## HOW TO COMPLETE THIS TASK
Every line with the word "edit" in it should be extracted from the data that follows.

Before and after images
▶

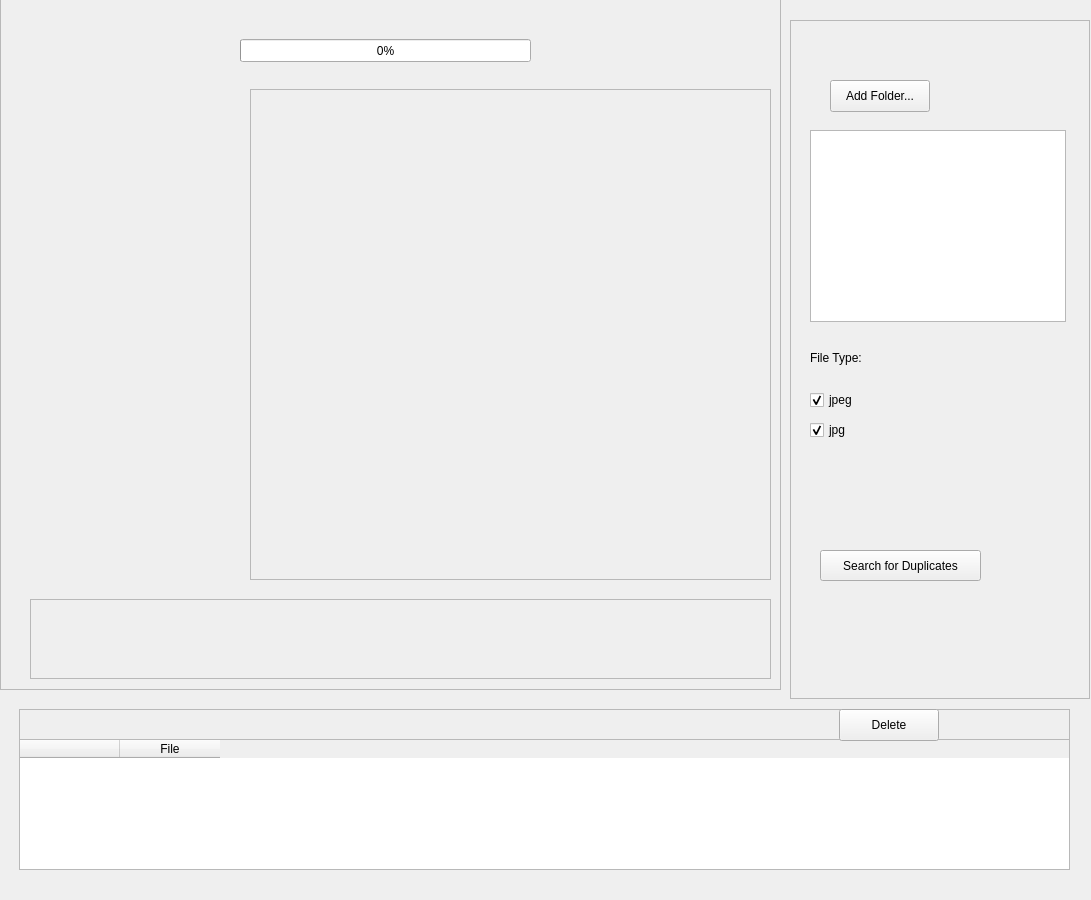
First picture: the form in dedup.ui, repository javasol/DeDup, before the edit.
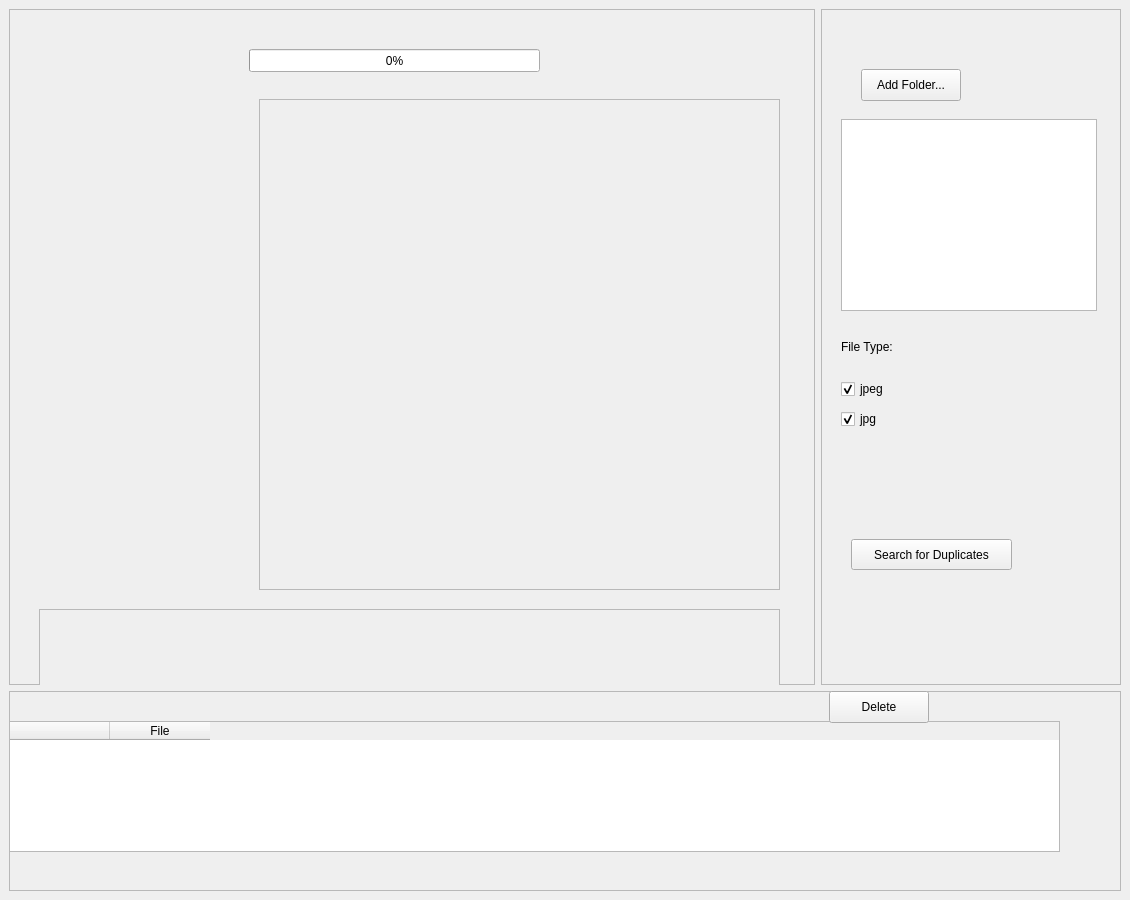
Second picture: the form after the edit.

What changed in the file:
```diff
--- a/dedup.ui
+++ b/dedup.ui
@@ -6,7 +6,7 @@
    <rect>
     <x>0</x>
     <y>0</y>
-    <width>1091</width>
+    <width>1130</width>
     <height>900</height>
    </rect>
   </property>
@@ -23,15 +23,8 @@
    <string notr="true"/>
   </property>
   <widget class="QWidget" name="centralwidget">
-   <widget class="QWidget" name="gridLayoutWidget">
-    <property name="geometry">
-     <rect>
-      <x>0</x>
-      <y>-1</y>
-      <width>781</width>
-      <height>691</height>
-     </rect>
-    </property>
+   <layout class="QGridLayout" name="gridLayout_2">
+    <item row="0" column="0">
     <layout class="QGridLayout" name="gridLayout">
      <item row="0" column="0" rowspan="2">
       <widget class="QFrame" name="frame_2">
@@ -70,18 +63,18 @@
          <enum>Qt::ScrollBarAsNeeded</enum>
         </property>
         <property name="sizeAdjustPolicy">
-         <enum>QAbstractScrollArea::AdjustIgnored</enum>
+          <enum>QAbstractScrollArea::AdjustToContents</enum>
         </property>
         <property name="widgetResizable">
-         <bool>false</bool>
+          <bool>true</bool>
         </property>
         <widget class="QWidget" name="scrollAreaWidgetContents">
          <property name="geometry">
           <rect>
            <x>0</x>
            <y>0</y>
-           <width>539</width>
-           <height>62</height>
+            <width>739</width>
+            <height>78</height>
           </rect>
          </property>
         </widget>
@@ -120,16 +113,9 @@
       </widget>
      </item>
     </layout>
-   </widget>
+    </item>
+    <item row="0" column="1">
    <widget class="QFrame" name="frame">
-    <property name="geometry">
-     <rect>
-      <x>790</x>
-      <y>20</y>
-      <width>300</width>
-      <height>679</height>
-     </rect>
-    </property>
     <property name="sizePolicy">
      <sizepolicy hsizetype="Expanding" vsizetype="Expanding">
       <horstretch>0</horstretch>
@@ -251,14 +237,14 @@
      </property>
     </widget>
    </widget>
+    </item>
+    <item row="1" column="0" colspan="2">
    <widget class="QFrame" name="resultsFrame">
-    <property name="geometry">
-     <rect>
-      <x>19</x>
-      <y>709</y>
-      <width>1051</width>
-      <height>161</height>
-     </rect>
+      <property name="minimumSize">
+       <size>
+        <width>0</width>
+        <height>200</height>
+       </size>
     </property>
     <property name="frameShape">
      <enum>QFrame::StyledPanel</enum>
@@ -309,6 +295,8 @@
      </property>
     </widget>
    </widget>
+    </item>
+   </layout>
   </widget>
   <widget class="QMenuBar" name="menubar">
    <property name="geometry">
```
Left out of the diff: 2 changed lines with no effect on the pictures. Lines whose indentation alone changed are shown as unchanged.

◀

## RESPONSE BOX
First picture: the form in dedup.ui, repository javasol/DeDup, before the edit.
Second picture: the form after the edit.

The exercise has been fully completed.